The underlying gross domestic product trend shows the profit share is up to an historic high and the labour share is down. Since 1975, more than $4 trillion has been shifted from wages to profits. Paul Oboohov explains how it got to this.
Lee Wengraf’s Extracting Profit shows in great detail that Africa is poor, not because of any innate inability of Africans to raise themselves up, but because Africa’s poverty is necessary for corporate profit, writes Alan Broughton.
Power and gas prices are set to rise by a huge 16–19% on July 1, bringing a profit bonanza to the big three electricity companies — AGL, Origin and Energy Australia.
This unpopular price hike comes in the context of record low wage growth, record high housing prices and record levels of household debt.

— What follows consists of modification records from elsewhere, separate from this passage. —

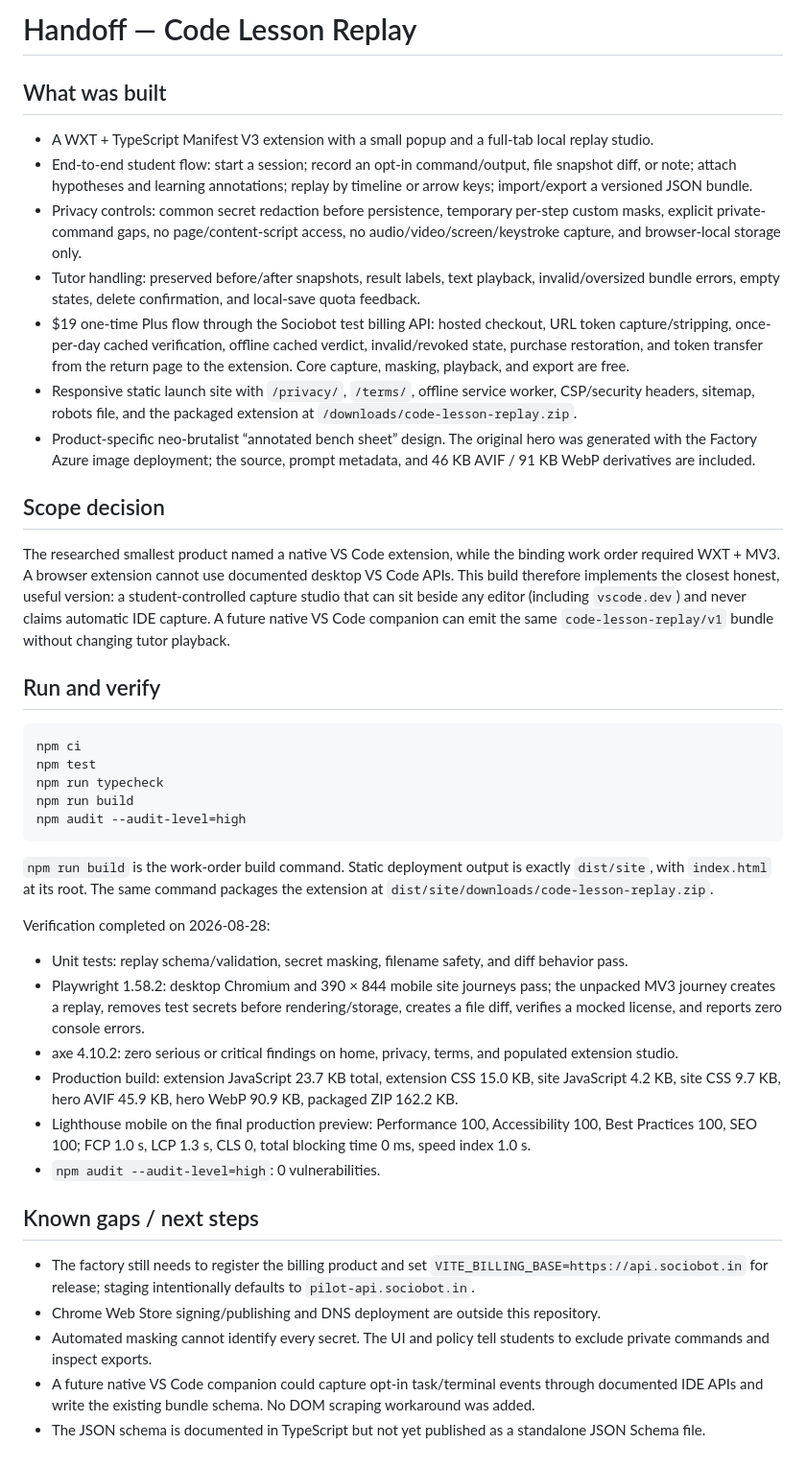
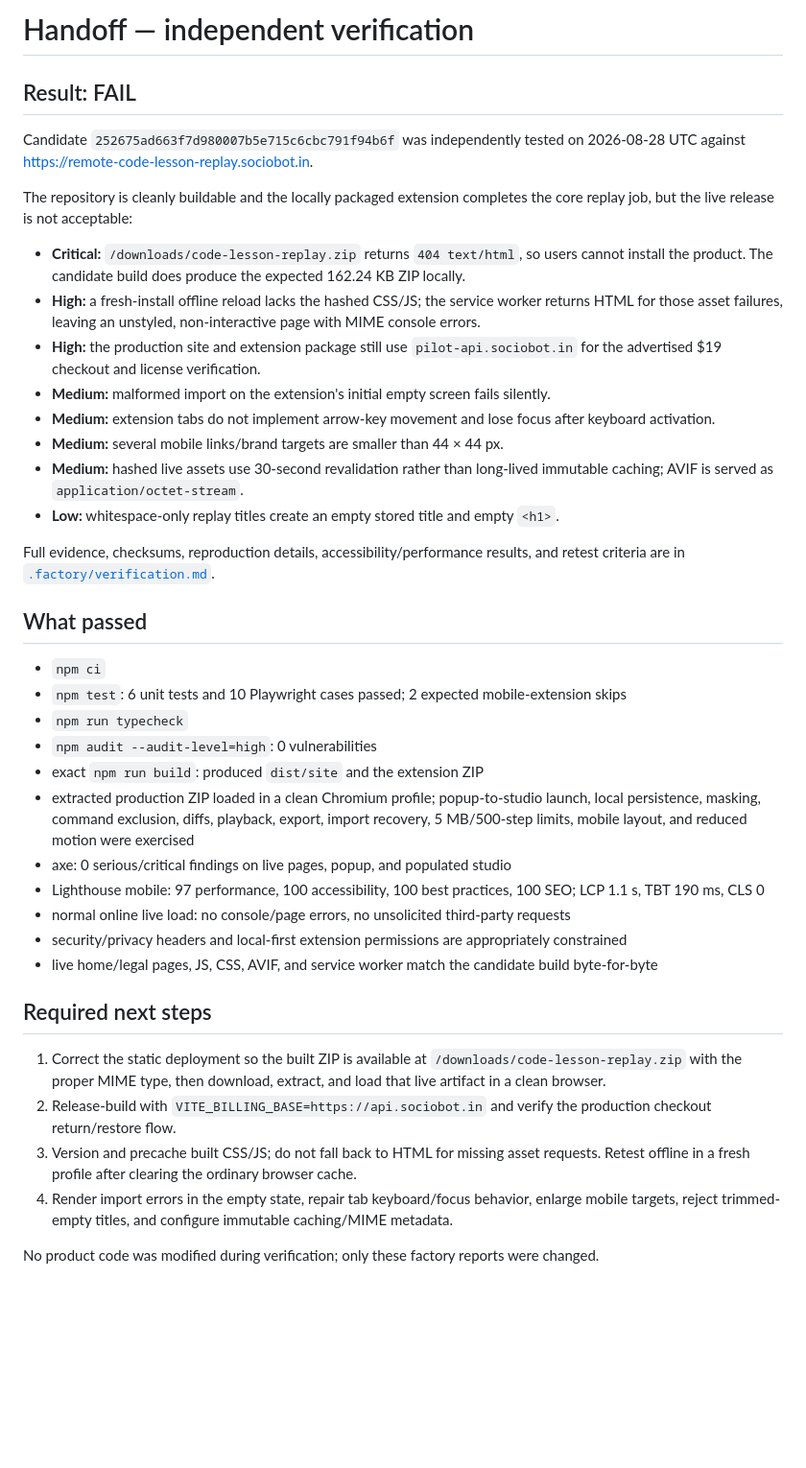
Before and after one commit to B-Divyesh/sf-remote-code-lesson-replay, a Markdown page: .factory/handoff.md, the part around the change. Shown at 96% size. Rendered like a GitHub page; blank space fills up the shorter version.

Commit message:
qa: record independent verification failure

````diff
--- a/.factory/handoff.md
+++ b/.factory/handoff.md
@@ -1,44 +1,41 @@
-# Handoff — Code Lesson Replay
+# Handoff — independent verification
 
-## What was built
+## Result: FAIL
 
-- A WXT + TypeScript Manifest V3 extension with a small popup and a full-tab local replay studio.
-- End-to-end student flow: start a session; record an opt-in command/output, file snapshot diff, or note; attach hypotheses and learning annotations; replay by timeline or arrow keys; import/export a versioned JSON bundle.
-- Privacy controls: common secret redaction before persistence, temporary per-step custom masks, explicit private-command gaps, no page/content-script access, no audio/video/screen/keystroke capture, and browser-local storage only.
-- Tutor handling: preserved before/after snapshots, result labels, text playback, invalid/oversized bundle errors, empty states, delete confirmation, and local-save quota feedback.
-- $19 one-time Plus flow through the Sociobot test billing API: hosted checkout, URL token capture/stripping, once-per-day cached verification, offline cached verdict, invalid/revoked state, purchase restoration, and token transfer from the return page to the extension. Core capture, masking, playback, and export are free.
-- Responsive static launch site with `/privacy/`, `/terms/`, offline service worker, CSP/security headers, sitemap, robots file, and the packaged extension at `/downloads/code-lesson-replay.zip`.
-- Product-specific neo-brutalist “annotated bench sheet” design. The original hero was generated with the Factory Azure image deployment; the source, prompt metadata, and 46 KB AVIF / 91 KB WebP derivatives are included.
+Candidate `252675ad663f7d980007b5e715c6cbc791f94b6f` was independently tested on 2026-08-28 UTC against <https://remote-code-lesson-replay.sociobot.in>.
 
-## Scope decision
+The repository is cleanly buildable and the locally packaged extension completes the core replay job, but the live release is not acceptable:
 
-The researched smallest product named a native VS Code extension, while the binding work order required WXT + MV3. A browser extension cannot use documented desktop VS Code APIs. This build therefore implements the closest honest, useful version: a student-controlled capture studio that can sit beside any editor (including `vscode.dev`) and never claims automatic IDE capture. A future native VS Code companion can emit the same `code-lesson-replay/v1` bundle without changing tutor playback.
+- **Critical:** `/downloads/code-lesson-replay.zip` returns `404 text/html`, so users cannot install the product. The candidate build does produce the expected 162.24 KB ZIP locally.
+- **High:** a fresh-install offline reload lacks the hashed CSS/JS; the service worker returns HTML for those asset failures, leaving an unstyled, non-interactive page with MIME console errors.
+- **High:** the production site and extension package still use `pilot-api.sociobot.in` for the advertised $19 checkout and license verification.
+- **Medium:** malformed import on the extension's initial empty screen fails silently.
+- **Medium:** extension tabs do not implement arrow-key movement and lose focus after keyboard activation.
+- **Medium:** several mobile links/brand targets are smaller than 44 × 44 px.
+- **Medium:** hashed live assets use 30-second revalidation rather than long-lived immutable caching; AVIF is served as `application/octet-stream`.
+- **Low:** whitespace-only replay titles create an empty stored title and empty `<h1>`.
 
-## Run and verify
+Full evidence, checksums, reproduction details, accessibility/performance results, and retest criteria are in [`.factory/verification.md`](verification.md).
 
-```sh
-npm ci
-npm test
-npm run typecheck
-npm run build
-npm audit --audit-level=high
-```
+## What passed
 
-`npm run build` is the work-order build command. Static deployment output is exactly `dist/site`, with `index.html` at its root. The same command packages the extension at `dist/site/downloads/code-lesson-replay.zip`.
+- `npm ci`
+- `npm test`: 6 unit tests and 10 Playwright cases passed; 2 expected mobile-extension skips
+- `npm run typecheck`
+- `npm audit --audit-level=high`: 0 vulnerabilities
+- exact `npm run build`: produced `dist/site` and the extension ZIP
+- extracted production ZIP loaded in a clean Chromium profile; popup-to-studio launch, local persistence, masking, command exclusion, diffs, playback, export, import recovery, 5 MB/500-step limits, mobile layout, and reduced motion were exercised
+- axe: 0 serious/critical findings on live pages, popup, and populated studio
+- Lighthouse mobile: 97 performance, 100 accessibility, 100 best practices, 100 SEO; LCP 1.1 s, TBT 190 ms, CLS 0
+- normal online live load: no console/page errors, no unsolicited third-party requests
+- security/privacy headers and local-first extension permissions are appropriately constrained
+- live home/legal pages, JS, CSS, AVIF, and service worker match the candidate build byte-for-byte
 
-Verification completed on 2026-08-28:
+## Required next steps
 
-- Unit tests: replay schema/validation, secret masking, filename safety, and diff behavior pass.
-- Playwright 1.58.2: desktop Chromium and 390 × 844 mobile site journeys pass; the unpacked MV3 journey creates a replay, removes test secrets before rendering/storage, creates a file diff, verifies a mocked license, and reports zero console errors.
-- axe 4.10.2: zero serious or critical findings on home, privacy, terms, and populated extension studio.
-- Production build: extension JavaScript 23.7 KB total, extension CSS 15.0 KB, site JavaScript 4.2 KB, site CSS 9.7 KB, hero AVIF 45.9 KB, hero WebP 90.9 KB, packaged ZIP 162.2 KB.
-- Lighthouse mobile on the final production preview: Performance 100, Accessibility 100, Best Practices 100, SEO 100; FCP 1.0 s, LCP 1.3 s, CLS 0, total blocking time 0 ms, speed index 1.0 s.
-- `npm audit --audit-level=high`: 0 vulnerabilities.
+1. Correct the static deployment so the built ZIP is available at `/downloads/code-lesson-replay.zip` with the proper MIME type, then download, extract, and load that live artifact in a clean browser.
+2. Release-build with `VITE_BILLING_BASE=https://api.sociobot.in` and verify the production checkout return/restore flow.
+3. Version and precache built CSS/JS; do not fall back to HTML for missing asset requests. Retest offline in a fresh profile after clearing the ordinary browser cache.
+4. Render import errors in the empty state, repair tab keyboard/focus behavior, enlarge mobile targets, reject trimmed-empty titles, and configure immutable caching/MIME metadata.
 
-## Known gaps / next steps
-
-- The factory still needs to register the billing product and set `VITE_BILLING_BASE=https://api.sociobot.in` for release; staging intentionally defaults to `pilot-api.sociobot.in`.
-- Chrome Web Store signing/publishing and DNS deployment are outside this repository.
-- Automated masking cannot identify every secret. The UI and policy tell students to exclude private commands and inspect exports.
-- A future native VS Code companion could capture opt-in task/terminal events through documented IDE APIs and write the existing bundle schema. No DOM scraping workaround was added.
-- The JSON schema is documented in TypeScript but not yet published as a standalone JSON Schema file.
+No product code was modified during verification; only these factory reports were changed.
````
Also changed, not shown: .factory/verification.md (added, +105 -0 lines).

The federal government is covering for the price hikes by blaming state governments for ruling out unconventional gas (Victoria), or moving too fast to renewables and not planning ahead (South Australia).
We're all familiar with the old maxim: “the rich get richer while the poor get poorer”. It is said as often with resignation as it is as a call to action.
Left unquantified it remains abstract but it is much easier to get worked up when the sheer scale of material inequality is in front of your face. Hence the growing outcry surrounding Oxfam's recent annual reports on global inequality that clearly demonstrate the concentration of world resources in the hands of the 0.1%.